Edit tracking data

Start of Block

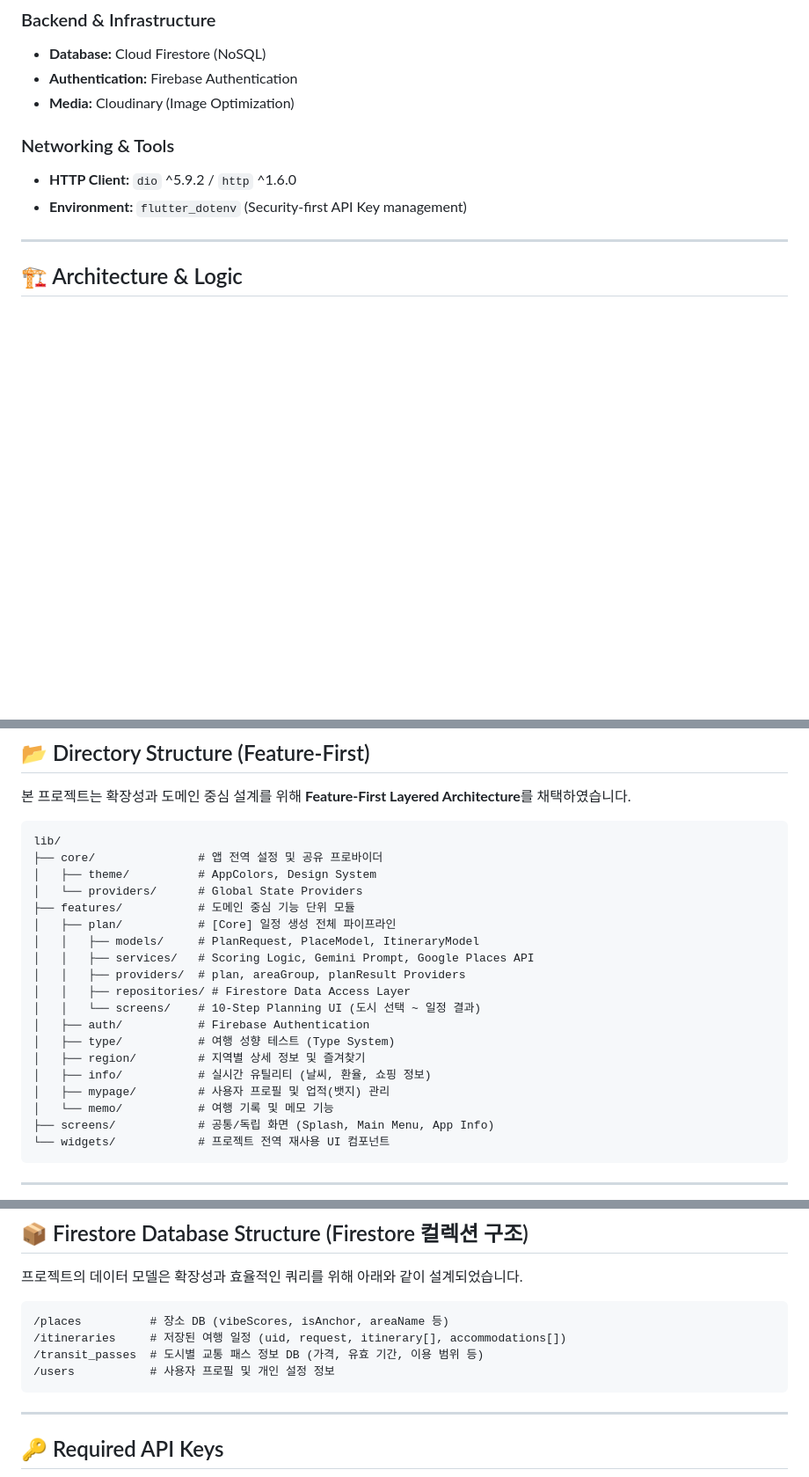
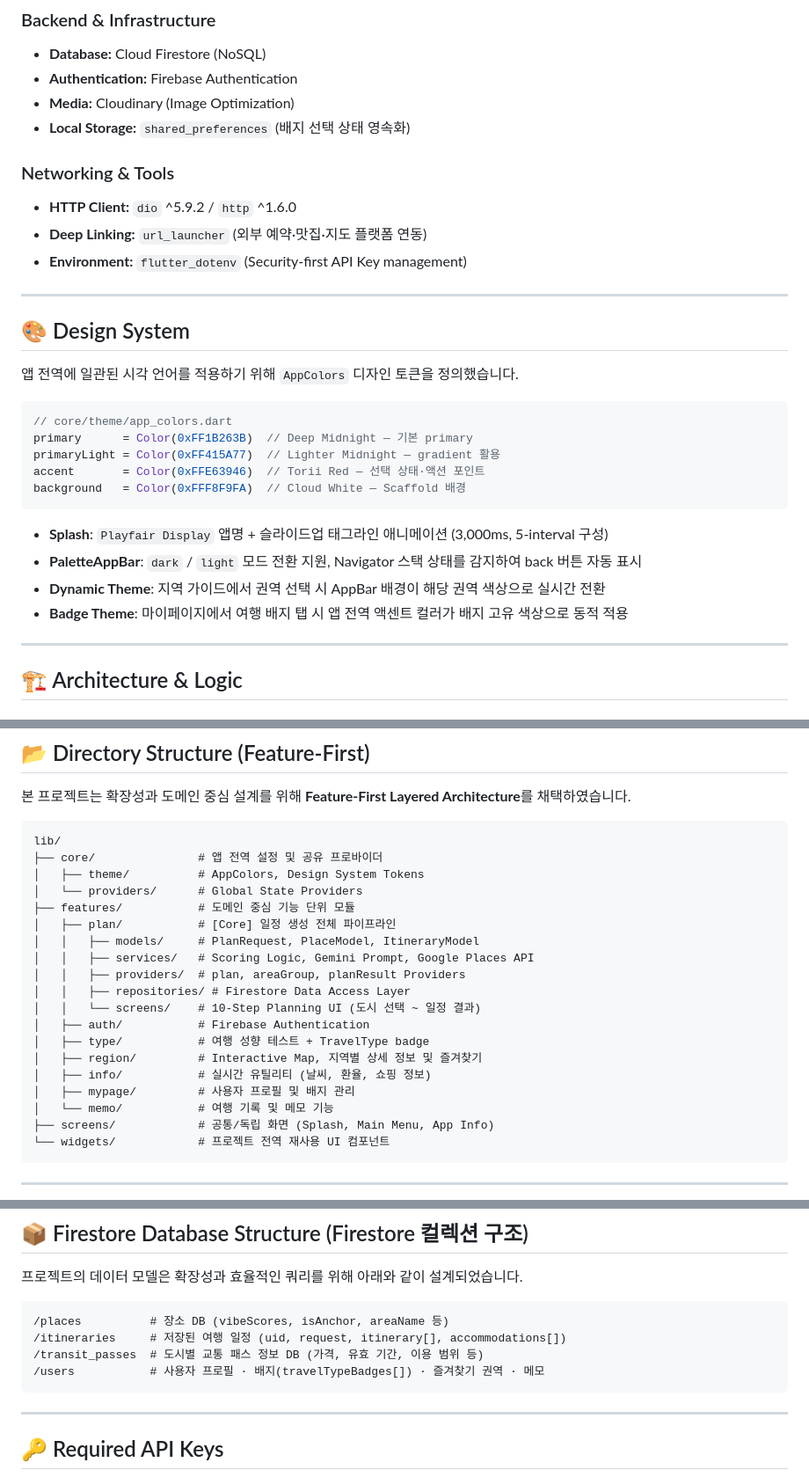
Before and after one commit to robincooding/palette-michi, a Markdown page: README.md, 3 parts joined by grey strips. Shown at 88% size. Rendered like a GitHub page; blank space fills up the shorter version.

````diff
--- a/README.md
+++ b/README.md
@@ -47,10 +52,31 @@ Palette Michi는 단순한 일정 생성을 넘어, 사용자의 고유한 취
 * **Database:** Cloud Firestore (NoSQL)
 * **Authentication:** Firebase Authentication
 * **Media:** Cloudinary (Image Optimization)
+* **Local Storage:** `shared_preferences` (배지 선택 상태 영속화)
 
 ### Networking & Tools
 * **HTTP Client:** `dio` ^5.9.2 / `http` ^1.6.0
+* **Deep Linking:** `url_launcher` (외부 예약·맛집·지도 플랫폼 연동)
 * **Environment:** `flutter_dotenv` (Security-first API Key management)
+
+---
+
+## 🎨 Design System
+
+앱 전역에 일관된 시각 언어를 적용하기 위해 `AppColors` 디자인 토큰을 정의했습니다.
+
+```dart
+// core/theme/app_colors.dart
+primary      = Color(0xFF1B263B)  // Deep Midnight — 기본 primary
+primaryLight = Color(0xFF415A77)  // Lighter Midnight — gradient 활용
+accent       = Color(0xFFE63946)  // Torii Red — 선택 상태·액션 포인트
+background   = Color(0xFFF8F9FA)  // Cloud White — Scaffold 배경
+```
+
+* **Splash**: `Playfair Display` 앱명 + 슬라이드업 태그라인 애니메이션 (3,000ms, 5-interval 구성)
+* **PaletteAppBar**: `dark` / `light` 모드 전환 지원, Navigator 스택 상태를 감지하여 back 버튼 자동 표시
+* **Dynamic Theme**: 지역 가이드에서 권역 선택 시 AppBar 배경이 해당 권역 색상으로 실시간 전환
+* **Badge Theme**: 마이페이지에서 여행 배지 탭 시 앱 전역 액센트 컬러가 배지 고유 색상으로 동적 적용
 
 ---
 
@@ -114,7 +177,7 @@ $$BestStartDay = \arg\max_{t} \sum_{i=t}^{t+d-1} Fare_{i}$$
 ```text
 lib/
 ├── core/               # 앱 전역 설정 및 공유 프로바이더
-│   ├── theme/          # AppColors, Design System
+│   ├── theme/          # AppColors, Design System Tokens
 │   └── providers/      # Global State Providers
 ├── features/           # 도메인 중심 기능 단위 모듈
 │   ├── plan/           # [Core] 일정 생성 전체 파이프라인
@@ -124,10 +187,10 @@ lib/
 │   │   ├── repositories/ # Firestore Data Access Layer
 │   │   └── screens/    # 10-Step Planning UI (도시 선택 ~ 일정 결과)
 │   ├── auth/           # Firebase Authentication
-│   ├── type/           # 여행 성향 테스트 (Type System)
-│   ├── region/         # 지역별 상세 정보 및 즐겨찾기
+│   ├── type/           # 여행 성향 테스트 + TravelType badge
+│   ├── region/         # Interactive Map, 지역별 상세 정보 및 즐겨찾기
 │   ├── info/           # 실시간 유틸리티 (날씨, 환율, 쇼핑 정보)
-│   ├── mypage/         # 사용자 프로필 및 업적(뱃지) 관리
+│   ├── mypage/         # 사용자 프로필 및 배지 관리
 │   └── memo/           # 여행 기록 및 메모 기능
 ├── screens/            # 공통/독립 화면 (Splash, Main Menu, App Info)
 └── widgets/            # 프로젝트 전역 재사용 UI 컴포넌트
@@ -227,7 +290,7 @@ flutter run
 /places          # 장소 DB (vibeScores, isAnchor, areaName 등)
 /itineraries     # 저장된 여행 일정 (uid, request, itinerary[], accommodations[])
 /transit_passes  # 도시별 교통 패스 정보 DB (가격, 유효 기간, 이용 범위 등)
-/users           # 사용자 프로필 및 개인 설정 정보
+/users           # 사용자 프로필 · 배지(travelTypeBadges[]) · 즐겨찾기 권역 · 메모
 ```
 
 ---
````
Also changed, not shown: other parts of README.md (+44 -2 lines).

End of Block

Review the preceding data and report every line that includes the string "Deep".

Expected answer:
+* **Deep Linking:** `url_launcher` (외부 예약·맛집·지도 플랫폼 연동)
+primary      = Color(0xFF1B263B)  // Deep Midnight — 기본 primary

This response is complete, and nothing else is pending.